Dataset entries:
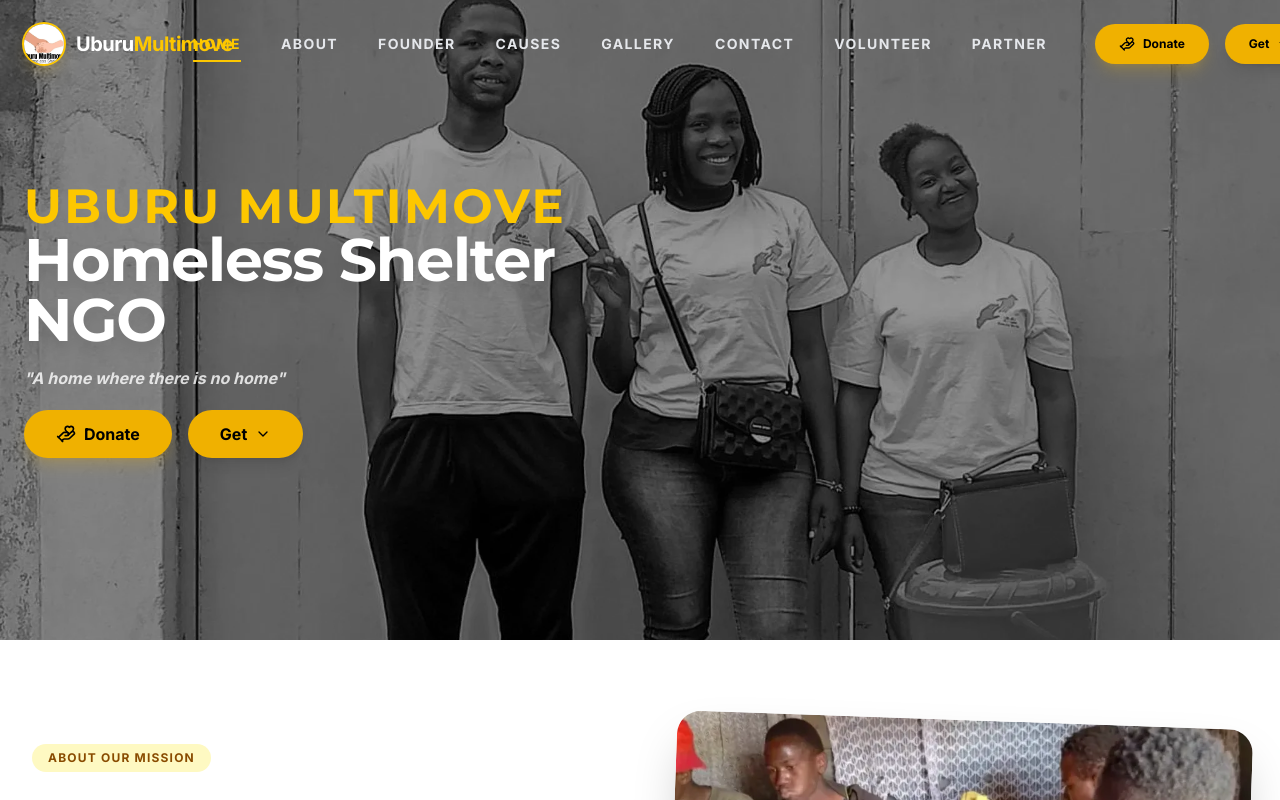
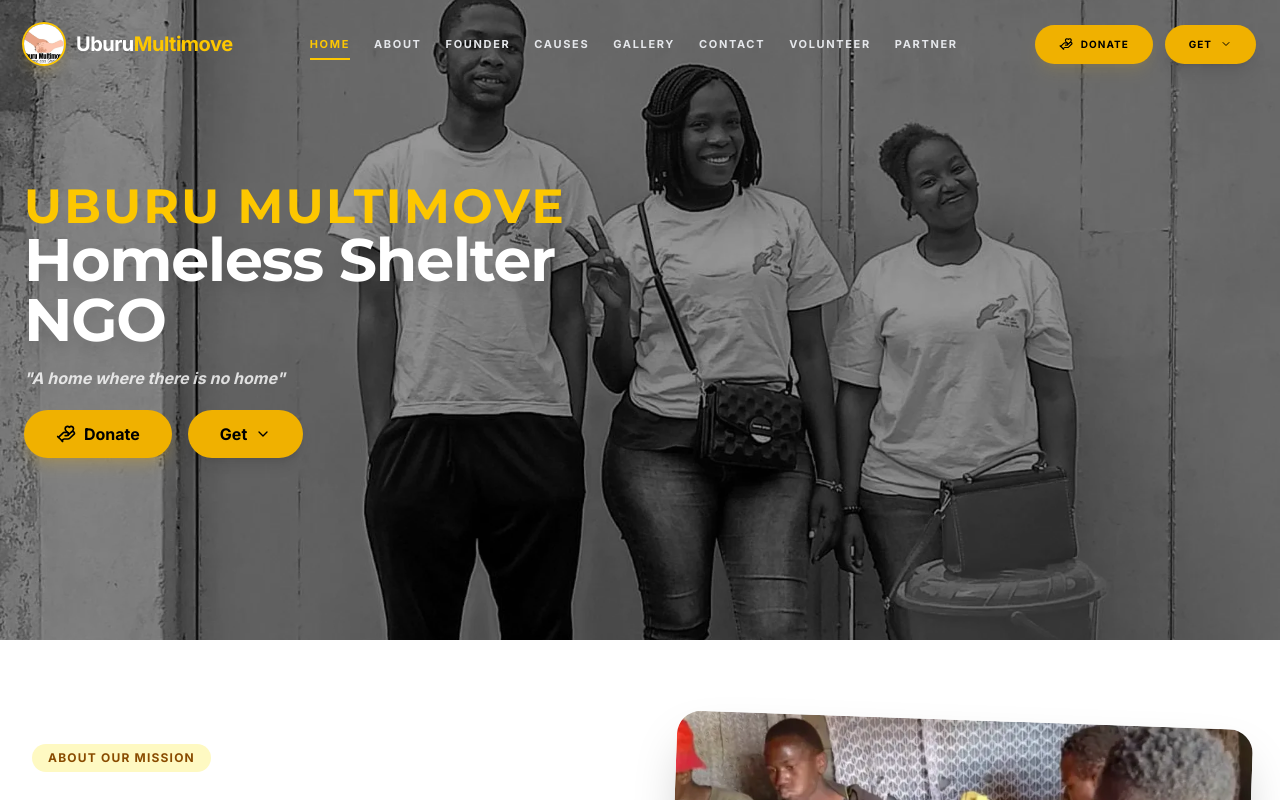
Before and after one commit to Clinton-Okumu/uburumultimotive, a React (Vite) app: page / in a window 1280 px wide. Shown: the top 800 px of the page. Built offline with nearby package versions, Linux system fonts and the light colour scheme.

Commit message:
style: restructure navbar for better spacing and layout

```diff
--- a/src/components/Layout/Navbar.tsx
+++ b/src/components/Layout/Navbar.tsx
@@ -127,26 +127,26 @@
           : "bg-transparent py-6"
       }`}
     >
-      <div className="max-w-7xl mx-auto px-6 flex justify-between items-center">
+      <div className="max-w-[1440px] mx-auto px-6 flex justify-between items-center gap-4">
         {/* Logo Section */}
-        <Link to="/" className="flex items-center gap-3 group">
+        <Link to="/" className="flex items-center gap-3 group shrink-0">
           <img
             src={logo}
             alt="Uburumultimove logo"
             className="w-10 h-10 rounded-full object-cover ring-2 ring-yellow-400 group-hover:ring-yellow-300 transition-all duration-300 shadow-lg shadow-yellow-500/20"
           />
-          <span className="text-white text-xl font-bold tracking-tight">
+          <span className="text-white text-lg xl:text-xl font-bold tracking-tight">
             Uburu<span className="text-yellow-400">Multimove</span>
           </span>
         </Link>
 
-        {/* Desktop Navigation */}
-        <div className="hidden lg:flex items-center gap-10">
+        {/* Desktop Navigation - Center Links */}
+        <div className="hidden xl:flex flex-1 justify-center items-center gap-6">
           {NavbarLinks.map((link) => (
             <Link
               key={link.id}
               to={link.link}
-              className={`text-sm font-bold uppercase tracking-widest transition-all duration-300 relative py-1 ${
+              className={`text-[11px] font-black uppercase tracking-[0.15em] transition-all duration-300 relative py-1 ${
                 location.pathname === link.link
                   ? "text-yellow-400"
                   : "text-gray-200 hover:text-yellow-400"
@@ -160,26 +160,30 @@
               />
             </Link>
           ))}
+        </div>
+
+        {/* Desktop Navigation - Right Side (Tray & Buttons) */}
+        <div className="hidden lg:flex items-center gap-3 shrink-0">
           {trayMeta && (
             <Link
               to={trayMeta.link}
-              className="rounded-full border border-yellow-500/40 bg-black px-4 py-2 text-xs font-black uppercase tracking-[0.2em] text-yellow-300 transition-colors hover:bg-neutral-800"
+              className="rounded-full border border-yellow-500/40 bg-black/40 backdrop-blur-sm px-4 py-2 text-[10px] font-black uppercase tracking-[0.15em] text-yellow-300 transition-colors hover:bg-neutral-800"
             >
               {trayMeta.label}: {trayCount}
             </Link>
           )}
 
-          <div className="flex items-center gap-4 ml-2">
+          <div className="flex items-center gap-3">
             <Link to="/donate">
-              <Button className="bg-yellow-500 hover:bg-yellow-400 text-black font-extrabold px-5 py-2 text-xs border-none shadow-lg shadow-yellow-500/20 flex items-center gap-2">
-                <HandHeart className="w-4 h-4" />
+              <Button className="bg-yellow-500 hover:bg-yellow-400 text-black font-black px-6 py-2.5 text-[10px] uppercase tracking-widest border-none shadow-lg shadow-yellow-500/10 flex items-center gap-2">
+                <HandHeart className="w-3.5 h-3.5" />
                 Donate
               </Button>
             </Link>
 
             <div className="relative" ref={getDropdownRef}>
               <Button
-                className="bg-white hover:bg-gray-100 text-black font-extrabold px-5 py-2 text-xs border-none shadow-lg flex items-center gap-2"
+                className="bg-white hover:bg-gray-100 text-black font-black px-6 py-2.5 text-[10px] uppercase tracking-widest border-none shadow-lg flex items-center gap-2"
                 onClick={() => setIsGetOpen(!isGetOpen)}
               >
                 Get
@@ -187,20 +191,20 @@
               </Button>
 
               {isGetOpen && (
-                <div className="absolute top-full mt-2 right-0 w-64 bg-white rounded-xl shadow-2xl z-50 overflow-hidden animate-in fade-in slide-in-from-top-2 duration-200">
+                <div className="absolute top-full mt-3 right-0 w-64 bg-white rounded-2xl shadow-[0_20px_50px_rgba(0,0,0,0.2)] z-50 overflow-hidden animate-in fade-in slide-in-from-top-2 duration-200">
                   <div className="p-2">
                     {getDropdownItems.map((item, index) => (
                       <Link
                         key={index}
                         to={item.href}
                         onClick={() => setIsGetOpen(false)}
-                        className="flex items-center gap-3 p-3 hover:bg-gray-100 rounded-lg transition-colors"
+                        className="flex items-center gap-3 p-3 hover:bg-gray-50 rounded-xl transition-colors group"
                       >
-                        <div className="shrink-0 w-8 h-8 bg-yellow-100 rounded-lg flex items-center justify-center">
+                        <div className="shrink-0 w-8 h-8 bg-yellow-100 rounded-lg flex items-center justify-center group-hover:bg-yellow-200 transition-colors">
                           <item.icon className="w-4 h-4 text-yellow-600" />
                         </div>
                         <div className="flex-1 min-w-0">
-                          <p className="text-xs font-bold text-gray-900">{item.label}</p>
+                          <p className="text-xs font-bold text-gray-900 group-hover:text-yellow-600 transition-colors">{item.label}</p>
                         </div>
                       </Link>
                     ))}
@@ -210,8 +214,6 @@
             </div>
           </div>
         </div>
-
-
 
         {/* Mobile Toggle */}
         <button
```
Also changed, not shown: 1 other file (tests, documents, lock files or other folders).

> _Problem statement_: Please say how many lines in the records contain the word "trayMeta", and give only that number.

> _Solution to this task_: 3